Deserving recognition, China

In China, millions of children have Autism Spectrum Disorders, but because the condition is not widely recognised in the country, many of them do not get any help. However there is work going on to raise parental awareness about their children’s behaviour.

One school in Beijing is a bit different from the others; the mothers do not leave their children at the school gates, they go to school with them. The Stars and Rain Centre is the first NGO in China helping children with autism — a condition which literally translates to ‘the loneliness disease’ in Chinese — and which has only been officially recognised since 2006.

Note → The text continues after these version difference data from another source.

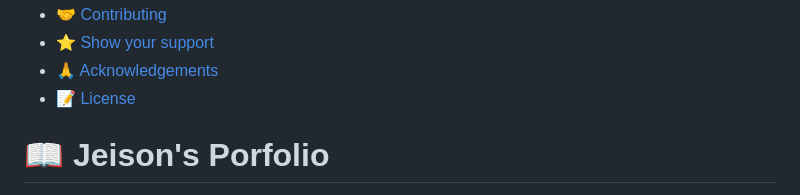
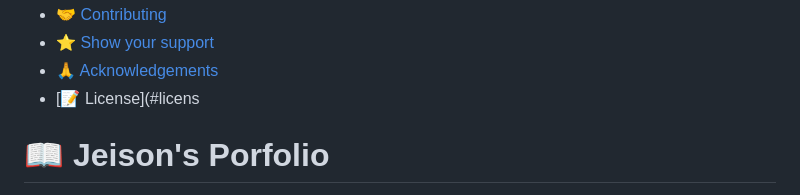
Before and after one commit to Codooze/Portfolio_2.github.io, a Markdown page: README.MD, the part around the change. GitHub-like rendering.

```diff
--- a/README.MD
+++ b/README.MD
@@ -24,7 +24,7 @@
 - [🤝 Contributing](#contributing)
 - [⭐️ Show your support](#support)
 - [🙏 Acknowledgements](#acknowledgements)
-- [📝 License](#license)
+- [📝 License](#licens
 
 # 📖 Jeison's Porfolio <a name="about-project"></a>
 
```
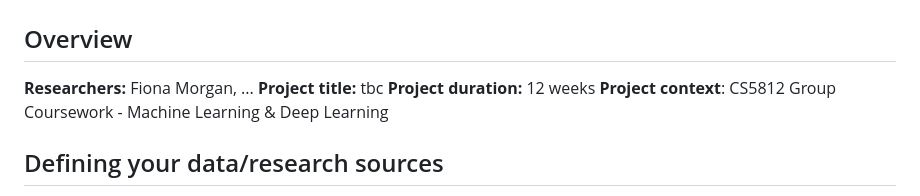
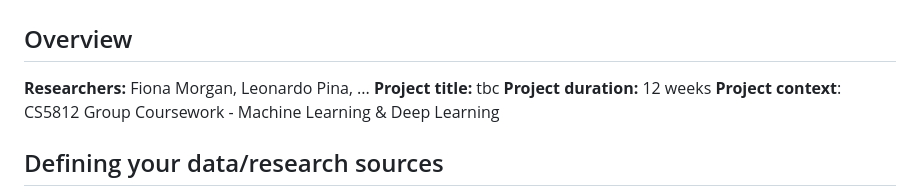
Before and after one commit to FionaKateM/CS5812, a Markdown page: Data Management Plan.md, the part around the change. Drawn GitHub-style.

Commit message:
Update Data Management Plan.md
name added

```diff
--- a/Data Management Plan.md
+++ b/Data Management Plan.md
@@ -2,7 +2,7 @@
 
 ## Overview
 
-**Researchers:** Fiona Morgan, ...
+**Researchers:** Fiona Morgan, Leonardo Pina, ...
 **Project title:** tbc
 **Project duration:** 12 weeks
 **Project context**: CS5812 Group Coursework - Machine Learning & Deep Learning
```
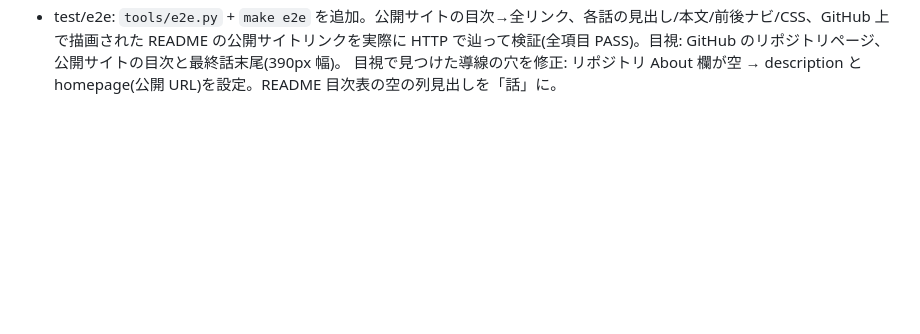
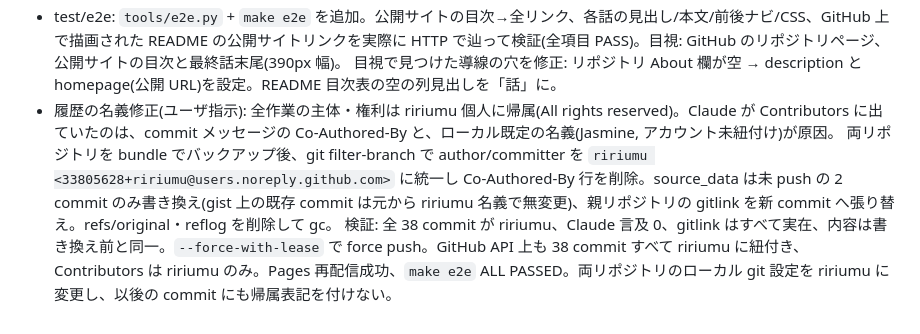
Before and after one commit to ririumu/novel-now-there-is-tomorrow, a Markdown page: .aidoc/iterations/AUDIT_1.md, the part around the change. Rendered like a GitHub page; blank space fills up the shorter version.

Commit message:
Record history rewrite in audit log

```diff
--- a/.aidoc/iterations/AUDIT_1.md
+++ b/.aidoc/iterations/AUDIT_1.md
@@ -36,3 +36,6 @@
 - docs/reader-first-readme: README を読者向けに全面書き直し(題名・一文あらすじ・「第1話から読む」リンク・公開サイトへの目次リンク・作者のことば)。保守手順は折りたたみ(details)に移動。
 - test/e2e: `tools/e2e.py` + `make e2e` を追加。公開サイトの目次→全リンク、各話の見出し/本文/前後ナビ/CSS、GitHub 上で描画された README の公開サイトリンクを実際に HTTP で辿って検証(全項目 PASS)。目視: GitHub のリポジトリページ、公開サイトの目次と最終話末尾(390px 幅)。
   目視で見つけた導線の穴を修正: リポジトリ About 欄が空 → description と homepage(公開 URL)を設定。README 目次表の空の列見出しを「話」に。
+- 履歴の名義修正(ユーザ指示): 全作業の主体・権利は ririumu 個人に帰属(All rights reserved)。Claude が Contributors に出ていたのは、commit メッセージの Co-Authored-By と、ローカル既定の名義(Jasmine, アカウント未紐付け)が原因。
+  両リポジトリを bundle でバックアップ後、git filter-branch で author/committer を `ririumu <33805628+ririumu@users.noreply.github.com>` に統一し Co-Authored-By 行を削除。source_data は未 push の 2 commit のみ書き換え(gist 上の既存 commit は元から ririumu 名義で無変更)、親リポジトリの gitlink を新 commit へ張り替え。refs/original・reflog を削除して gc。
+  検証: 全 38 commit が ririumu、Claude 言及 0、gitlink はすべて実在、内容は書き換え前と同一。`--force-with-lease` で force push。GitHub API 上も 38 commit すべて ririumu に紐付き、Contributors は ririumu のみ。Pages 再配信成功、`make e2e` ALL PASSED。両リポジトリのローカル git 設定を ririumu に変更し、以後の commit にも帰属表記を付けない。
```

The centre aims to help autistic children learn, develop, and lead as normal life as possible; they also help parents understand the condition.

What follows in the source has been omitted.